(Entries taken from a collection)
______

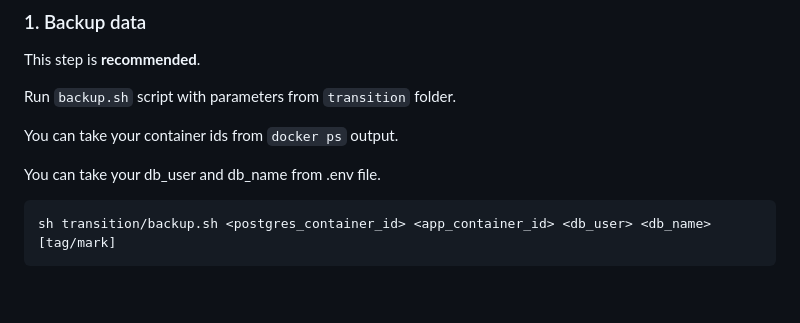
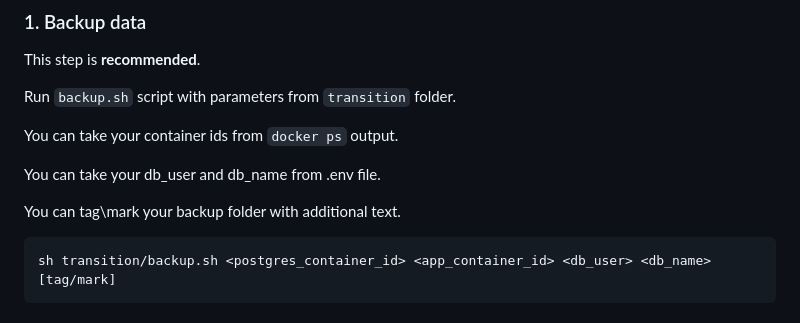
Before and after one commit to serious-pavel/tagmate, a Markdown page: README.md, the part around the change. GitHub-like rendering; blank space fills up the shorter version.

````diff
--- a/README.md
+++ b/README.md
@@ -73,6 +73,8 @@ You can take your container ids from `docker ps` output.
 
 You can take your db_user and db_name from .env file.
 
+You can tag\mark your backup folder with additional text.
+
 ```bash
 sh transition/backup.sh <postgres_container_id> <app_container_id> <db_user> <db_name> [tag/mark]
 ```
````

______

Task requirements —
Above are the records; copy every line in them that holds the word "your".

Finished task —
@@ -73,6 +73,8 @@ You can take your container ids from `docker ps` output.
 You can take your db_user and db_name from .env file.
+You can tag\mark your backup folder with additional text.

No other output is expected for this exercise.